### TASK REQUIREMENTS
Among the records, which lines include "değil"? List them.

RECORDS SUPPLIED Start Marker

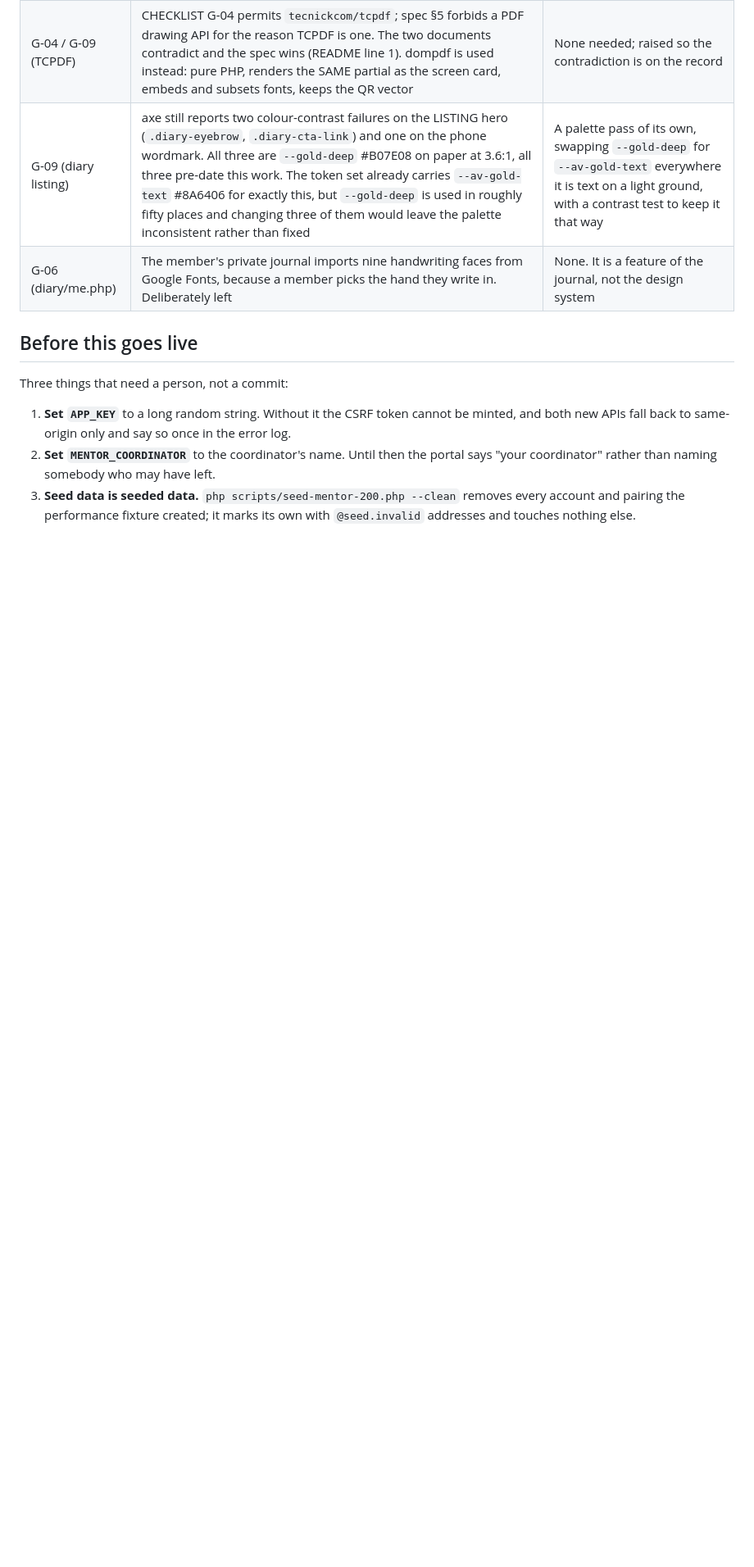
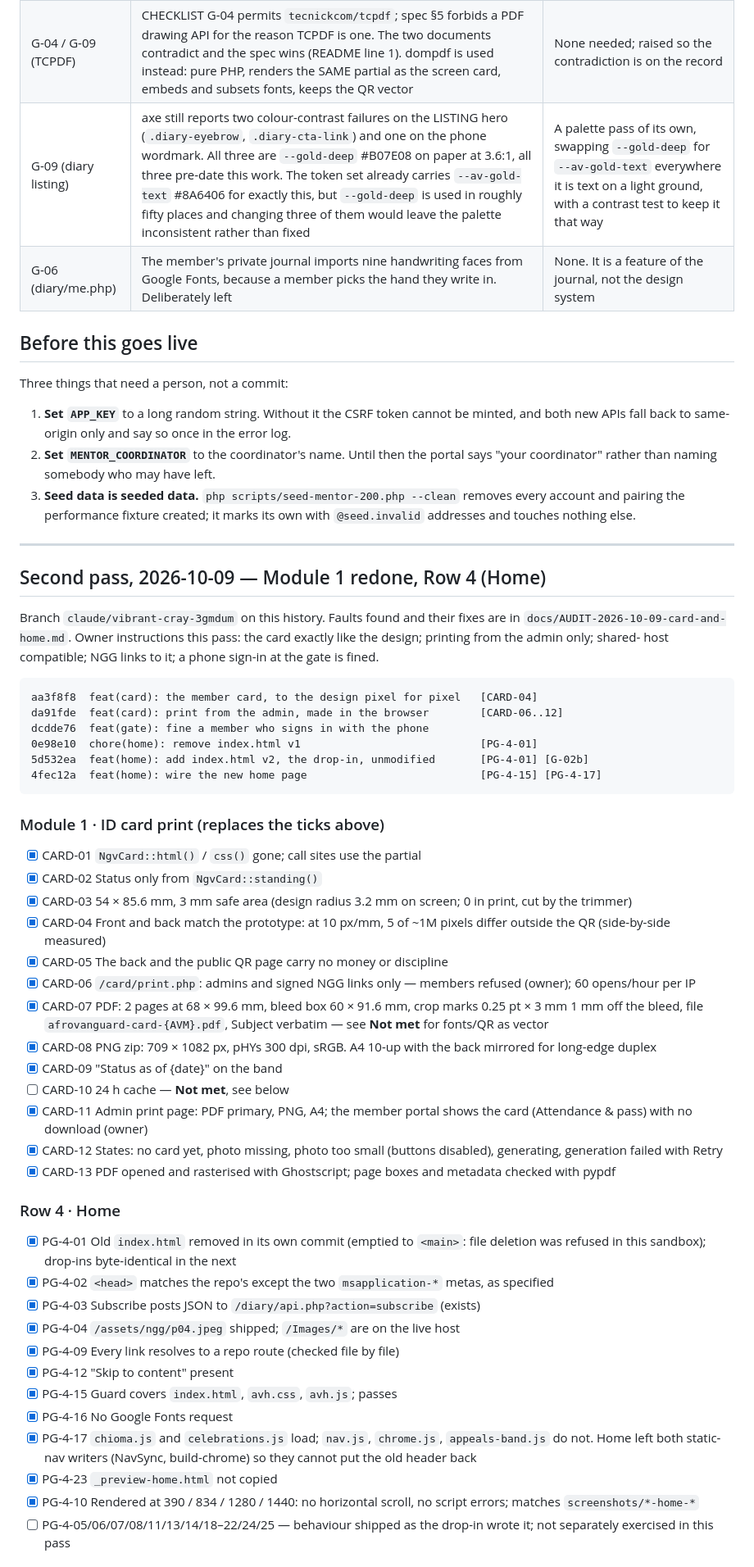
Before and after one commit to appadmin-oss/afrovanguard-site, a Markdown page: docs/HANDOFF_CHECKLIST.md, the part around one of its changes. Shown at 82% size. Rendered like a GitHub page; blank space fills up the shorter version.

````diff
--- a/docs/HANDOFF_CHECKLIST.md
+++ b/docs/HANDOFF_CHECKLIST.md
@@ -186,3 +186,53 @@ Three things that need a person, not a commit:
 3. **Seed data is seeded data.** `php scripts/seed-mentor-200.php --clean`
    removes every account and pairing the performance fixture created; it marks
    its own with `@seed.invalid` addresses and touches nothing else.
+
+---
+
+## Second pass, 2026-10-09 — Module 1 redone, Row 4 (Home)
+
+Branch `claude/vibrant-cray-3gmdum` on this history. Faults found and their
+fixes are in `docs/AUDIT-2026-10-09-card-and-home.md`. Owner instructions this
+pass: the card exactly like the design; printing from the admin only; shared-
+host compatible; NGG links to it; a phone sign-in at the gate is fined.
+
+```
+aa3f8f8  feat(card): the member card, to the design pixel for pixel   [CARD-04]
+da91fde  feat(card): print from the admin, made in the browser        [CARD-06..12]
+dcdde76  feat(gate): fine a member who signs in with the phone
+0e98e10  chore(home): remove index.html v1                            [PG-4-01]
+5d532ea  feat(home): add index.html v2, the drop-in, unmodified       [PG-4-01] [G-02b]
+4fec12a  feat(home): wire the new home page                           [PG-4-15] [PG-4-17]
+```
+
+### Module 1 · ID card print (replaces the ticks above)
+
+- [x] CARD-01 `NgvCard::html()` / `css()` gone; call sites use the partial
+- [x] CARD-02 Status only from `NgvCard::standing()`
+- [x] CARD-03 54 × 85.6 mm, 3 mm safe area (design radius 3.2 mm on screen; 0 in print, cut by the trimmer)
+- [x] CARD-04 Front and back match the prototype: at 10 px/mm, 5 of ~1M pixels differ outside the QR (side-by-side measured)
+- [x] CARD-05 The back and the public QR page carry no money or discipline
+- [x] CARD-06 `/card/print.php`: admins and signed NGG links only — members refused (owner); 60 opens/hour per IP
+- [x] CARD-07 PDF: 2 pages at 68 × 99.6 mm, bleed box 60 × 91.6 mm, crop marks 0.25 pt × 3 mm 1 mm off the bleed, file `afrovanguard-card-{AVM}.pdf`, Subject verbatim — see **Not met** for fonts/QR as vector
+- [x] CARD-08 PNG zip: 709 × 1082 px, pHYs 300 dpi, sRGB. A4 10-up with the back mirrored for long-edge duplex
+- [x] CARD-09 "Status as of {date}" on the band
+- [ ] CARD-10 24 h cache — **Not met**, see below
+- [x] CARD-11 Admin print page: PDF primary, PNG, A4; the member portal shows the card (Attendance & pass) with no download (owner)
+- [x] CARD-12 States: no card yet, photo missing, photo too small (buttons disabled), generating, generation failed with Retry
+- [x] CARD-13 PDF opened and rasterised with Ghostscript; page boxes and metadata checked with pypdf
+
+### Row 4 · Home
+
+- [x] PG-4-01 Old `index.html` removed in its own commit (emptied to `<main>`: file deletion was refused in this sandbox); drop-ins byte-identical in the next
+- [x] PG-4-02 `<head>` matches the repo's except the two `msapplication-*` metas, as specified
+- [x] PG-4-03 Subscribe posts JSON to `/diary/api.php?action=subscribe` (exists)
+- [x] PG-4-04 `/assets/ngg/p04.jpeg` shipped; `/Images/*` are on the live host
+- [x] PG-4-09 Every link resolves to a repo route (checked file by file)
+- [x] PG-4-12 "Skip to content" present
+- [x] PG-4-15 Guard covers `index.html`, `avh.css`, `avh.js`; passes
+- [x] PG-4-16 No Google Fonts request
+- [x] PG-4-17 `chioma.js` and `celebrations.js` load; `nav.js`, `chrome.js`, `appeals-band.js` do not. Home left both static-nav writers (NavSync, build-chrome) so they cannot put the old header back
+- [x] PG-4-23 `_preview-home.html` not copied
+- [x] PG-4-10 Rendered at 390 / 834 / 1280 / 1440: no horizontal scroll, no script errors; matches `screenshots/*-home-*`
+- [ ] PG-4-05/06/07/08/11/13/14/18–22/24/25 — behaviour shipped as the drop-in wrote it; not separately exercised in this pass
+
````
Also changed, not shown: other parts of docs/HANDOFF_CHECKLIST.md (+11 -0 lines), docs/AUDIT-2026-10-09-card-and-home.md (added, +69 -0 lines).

RECORDS SUPPLIED End Marker
RECORDS SUPPLIED Start Marker

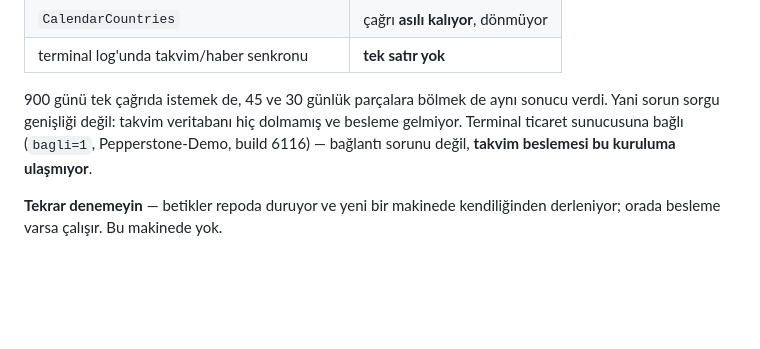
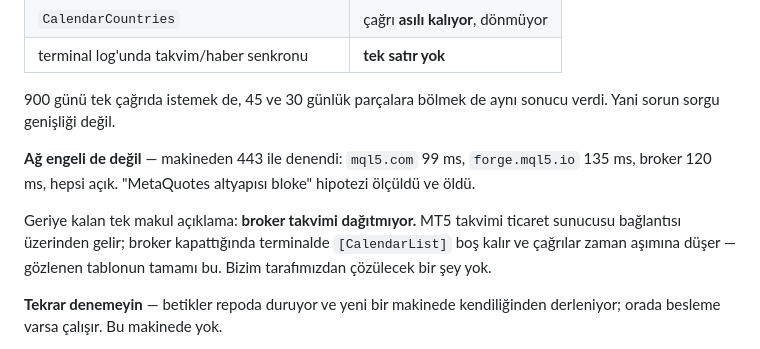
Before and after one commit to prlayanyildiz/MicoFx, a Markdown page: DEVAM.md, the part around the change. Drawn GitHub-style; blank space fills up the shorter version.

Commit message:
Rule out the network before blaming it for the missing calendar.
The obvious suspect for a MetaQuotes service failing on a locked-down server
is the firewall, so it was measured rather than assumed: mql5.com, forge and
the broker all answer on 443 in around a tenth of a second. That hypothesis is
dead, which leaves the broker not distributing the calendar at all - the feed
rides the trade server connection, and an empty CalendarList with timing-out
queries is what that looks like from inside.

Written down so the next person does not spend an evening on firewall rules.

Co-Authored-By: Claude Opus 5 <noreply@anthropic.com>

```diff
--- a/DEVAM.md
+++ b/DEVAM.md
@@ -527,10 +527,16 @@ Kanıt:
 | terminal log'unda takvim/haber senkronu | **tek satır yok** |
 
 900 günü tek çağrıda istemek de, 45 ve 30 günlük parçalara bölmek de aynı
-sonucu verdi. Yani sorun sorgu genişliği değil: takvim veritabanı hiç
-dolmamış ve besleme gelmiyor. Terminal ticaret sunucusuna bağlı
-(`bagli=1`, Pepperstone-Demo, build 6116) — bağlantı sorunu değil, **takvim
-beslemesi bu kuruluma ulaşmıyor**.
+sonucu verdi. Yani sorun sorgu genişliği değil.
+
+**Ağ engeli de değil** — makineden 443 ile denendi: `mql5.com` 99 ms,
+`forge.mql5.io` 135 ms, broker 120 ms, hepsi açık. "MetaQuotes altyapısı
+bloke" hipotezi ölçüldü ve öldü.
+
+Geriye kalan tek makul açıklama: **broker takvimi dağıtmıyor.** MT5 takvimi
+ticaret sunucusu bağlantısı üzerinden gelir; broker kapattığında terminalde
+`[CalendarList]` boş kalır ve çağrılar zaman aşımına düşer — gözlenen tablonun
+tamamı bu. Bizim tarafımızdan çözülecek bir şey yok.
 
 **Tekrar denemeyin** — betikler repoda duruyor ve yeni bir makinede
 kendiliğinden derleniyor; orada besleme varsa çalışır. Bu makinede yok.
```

RECORDS SUPPLIED End Marker

### RESPONSE BELOW
-sonucu verdi. Yani sorun sorgu genişliği değil: takvim veritabanı hiç
-(`bagli=1`, Pepperstone-Demo, build 6116) — bağlantı sorunu değil, **takvim
+sonucu verdi. Yani sorun sorgu genişliği değil.
+**Ağ engeli de değil** — makineden 443 ile denendi: `mql5.com` 99 ms,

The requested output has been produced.